◆ **Try it**: Using the data below, copy out all lines with the word "flex".

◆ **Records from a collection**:
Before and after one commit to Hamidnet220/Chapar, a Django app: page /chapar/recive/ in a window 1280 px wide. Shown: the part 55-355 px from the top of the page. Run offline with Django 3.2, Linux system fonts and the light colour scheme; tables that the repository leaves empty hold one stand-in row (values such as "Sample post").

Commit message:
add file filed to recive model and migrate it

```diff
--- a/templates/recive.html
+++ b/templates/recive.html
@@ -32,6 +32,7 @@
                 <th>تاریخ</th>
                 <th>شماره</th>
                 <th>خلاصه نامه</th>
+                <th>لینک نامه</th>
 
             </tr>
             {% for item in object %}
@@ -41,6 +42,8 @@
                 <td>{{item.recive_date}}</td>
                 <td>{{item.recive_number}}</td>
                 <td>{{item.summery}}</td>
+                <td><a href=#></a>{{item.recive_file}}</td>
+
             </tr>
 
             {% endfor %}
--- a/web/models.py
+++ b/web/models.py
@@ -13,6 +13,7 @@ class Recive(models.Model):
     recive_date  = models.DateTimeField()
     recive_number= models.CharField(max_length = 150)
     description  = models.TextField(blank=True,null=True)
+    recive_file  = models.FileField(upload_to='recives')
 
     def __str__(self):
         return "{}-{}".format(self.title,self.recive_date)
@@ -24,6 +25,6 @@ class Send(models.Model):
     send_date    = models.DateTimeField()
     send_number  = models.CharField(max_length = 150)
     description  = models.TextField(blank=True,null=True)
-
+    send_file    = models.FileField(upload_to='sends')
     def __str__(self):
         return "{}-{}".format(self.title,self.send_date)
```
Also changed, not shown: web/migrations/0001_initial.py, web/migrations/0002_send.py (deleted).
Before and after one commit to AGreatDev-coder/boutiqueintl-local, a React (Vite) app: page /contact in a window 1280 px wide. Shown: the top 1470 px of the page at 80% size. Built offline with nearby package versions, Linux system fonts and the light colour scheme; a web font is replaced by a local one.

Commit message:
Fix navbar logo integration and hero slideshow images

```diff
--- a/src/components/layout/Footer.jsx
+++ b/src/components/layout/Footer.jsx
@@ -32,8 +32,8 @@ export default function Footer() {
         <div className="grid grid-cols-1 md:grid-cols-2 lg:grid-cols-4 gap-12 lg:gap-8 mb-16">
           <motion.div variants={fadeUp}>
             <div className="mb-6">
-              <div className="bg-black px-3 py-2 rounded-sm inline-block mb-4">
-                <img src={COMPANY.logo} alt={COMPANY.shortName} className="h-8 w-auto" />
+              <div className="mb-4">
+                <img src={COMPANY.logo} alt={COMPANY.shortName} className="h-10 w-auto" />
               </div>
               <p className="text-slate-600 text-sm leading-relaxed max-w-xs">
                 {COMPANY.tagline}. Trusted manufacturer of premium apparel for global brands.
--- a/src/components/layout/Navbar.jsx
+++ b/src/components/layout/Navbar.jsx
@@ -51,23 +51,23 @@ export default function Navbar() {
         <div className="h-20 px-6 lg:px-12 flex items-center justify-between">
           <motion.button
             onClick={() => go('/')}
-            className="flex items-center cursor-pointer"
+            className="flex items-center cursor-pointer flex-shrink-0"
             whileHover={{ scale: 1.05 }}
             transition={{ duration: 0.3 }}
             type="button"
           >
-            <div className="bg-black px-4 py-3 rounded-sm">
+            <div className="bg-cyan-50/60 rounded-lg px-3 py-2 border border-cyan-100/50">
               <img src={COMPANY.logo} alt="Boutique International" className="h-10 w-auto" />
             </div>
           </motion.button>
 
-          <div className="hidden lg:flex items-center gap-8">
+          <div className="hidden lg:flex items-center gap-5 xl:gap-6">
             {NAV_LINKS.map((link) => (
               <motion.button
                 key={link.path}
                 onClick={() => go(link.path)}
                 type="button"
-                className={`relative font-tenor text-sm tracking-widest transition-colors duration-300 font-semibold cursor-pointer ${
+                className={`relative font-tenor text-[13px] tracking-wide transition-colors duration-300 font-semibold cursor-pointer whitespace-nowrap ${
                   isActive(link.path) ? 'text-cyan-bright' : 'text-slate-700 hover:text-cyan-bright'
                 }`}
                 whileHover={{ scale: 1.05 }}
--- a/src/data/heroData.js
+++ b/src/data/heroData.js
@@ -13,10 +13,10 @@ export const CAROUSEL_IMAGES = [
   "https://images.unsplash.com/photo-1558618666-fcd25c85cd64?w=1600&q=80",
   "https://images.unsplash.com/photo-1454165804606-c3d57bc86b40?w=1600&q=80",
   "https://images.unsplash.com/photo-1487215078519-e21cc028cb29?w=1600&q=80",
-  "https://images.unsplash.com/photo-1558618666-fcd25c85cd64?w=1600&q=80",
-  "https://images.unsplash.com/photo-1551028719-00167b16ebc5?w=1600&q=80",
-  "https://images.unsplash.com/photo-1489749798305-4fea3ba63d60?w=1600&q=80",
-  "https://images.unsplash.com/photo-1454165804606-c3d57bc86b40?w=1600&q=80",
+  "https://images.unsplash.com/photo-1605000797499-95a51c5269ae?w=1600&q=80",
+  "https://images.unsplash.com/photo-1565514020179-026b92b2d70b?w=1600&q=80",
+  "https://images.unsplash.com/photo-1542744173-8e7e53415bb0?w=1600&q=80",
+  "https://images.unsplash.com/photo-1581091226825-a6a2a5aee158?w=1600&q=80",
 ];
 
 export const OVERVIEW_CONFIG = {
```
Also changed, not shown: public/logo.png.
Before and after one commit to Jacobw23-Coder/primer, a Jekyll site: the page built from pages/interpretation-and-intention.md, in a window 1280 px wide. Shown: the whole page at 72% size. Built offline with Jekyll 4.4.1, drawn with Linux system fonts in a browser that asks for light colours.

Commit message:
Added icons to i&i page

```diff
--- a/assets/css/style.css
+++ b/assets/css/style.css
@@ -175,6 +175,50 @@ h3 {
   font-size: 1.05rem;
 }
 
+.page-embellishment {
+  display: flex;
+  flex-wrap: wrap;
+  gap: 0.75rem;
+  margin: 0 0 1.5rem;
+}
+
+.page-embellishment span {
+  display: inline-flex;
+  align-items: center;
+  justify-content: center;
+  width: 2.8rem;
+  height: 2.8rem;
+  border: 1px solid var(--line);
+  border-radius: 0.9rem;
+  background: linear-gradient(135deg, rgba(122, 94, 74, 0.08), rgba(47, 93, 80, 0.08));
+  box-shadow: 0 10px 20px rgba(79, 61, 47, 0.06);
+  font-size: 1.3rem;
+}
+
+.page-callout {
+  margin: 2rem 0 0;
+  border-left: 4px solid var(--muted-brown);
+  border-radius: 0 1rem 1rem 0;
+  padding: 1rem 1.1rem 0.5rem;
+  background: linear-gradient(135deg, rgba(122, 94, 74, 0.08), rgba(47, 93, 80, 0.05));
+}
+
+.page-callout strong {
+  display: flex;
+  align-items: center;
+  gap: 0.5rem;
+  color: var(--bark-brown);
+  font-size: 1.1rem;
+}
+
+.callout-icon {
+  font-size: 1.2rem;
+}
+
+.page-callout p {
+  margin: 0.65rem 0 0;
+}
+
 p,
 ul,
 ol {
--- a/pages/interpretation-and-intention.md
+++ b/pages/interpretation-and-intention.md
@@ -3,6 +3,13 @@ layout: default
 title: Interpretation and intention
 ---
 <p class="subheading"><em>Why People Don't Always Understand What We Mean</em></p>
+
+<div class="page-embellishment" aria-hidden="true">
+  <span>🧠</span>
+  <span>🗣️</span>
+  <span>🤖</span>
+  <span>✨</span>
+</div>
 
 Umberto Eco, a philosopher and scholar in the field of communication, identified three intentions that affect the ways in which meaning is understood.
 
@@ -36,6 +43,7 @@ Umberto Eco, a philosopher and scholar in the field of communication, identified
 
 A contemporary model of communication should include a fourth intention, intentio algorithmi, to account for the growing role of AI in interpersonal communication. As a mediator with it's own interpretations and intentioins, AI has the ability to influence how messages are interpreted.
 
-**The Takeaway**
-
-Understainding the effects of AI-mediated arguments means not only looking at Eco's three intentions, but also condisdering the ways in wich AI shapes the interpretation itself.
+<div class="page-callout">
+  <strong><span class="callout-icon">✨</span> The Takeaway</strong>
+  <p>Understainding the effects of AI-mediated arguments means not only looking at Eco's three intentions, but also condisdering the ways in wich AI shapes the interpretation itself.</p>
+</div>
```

◆ **Exercise answer**:
         <div className="h-20 px-6 lg:px-12 flex items-center justify-between">
-            className="flex items-center cursor-pointer"
+            className="flex items-center cursor-pointer flex-shrink-0"
-          <div className="hidden lg:flex items-center gap-8">
+          <div className="hidden lg:flex items-center gap-5 xl:gap-6">
+  display: flex;
+  flex-wrap: wrap;
+  display: inline-flex;
+  display: flex;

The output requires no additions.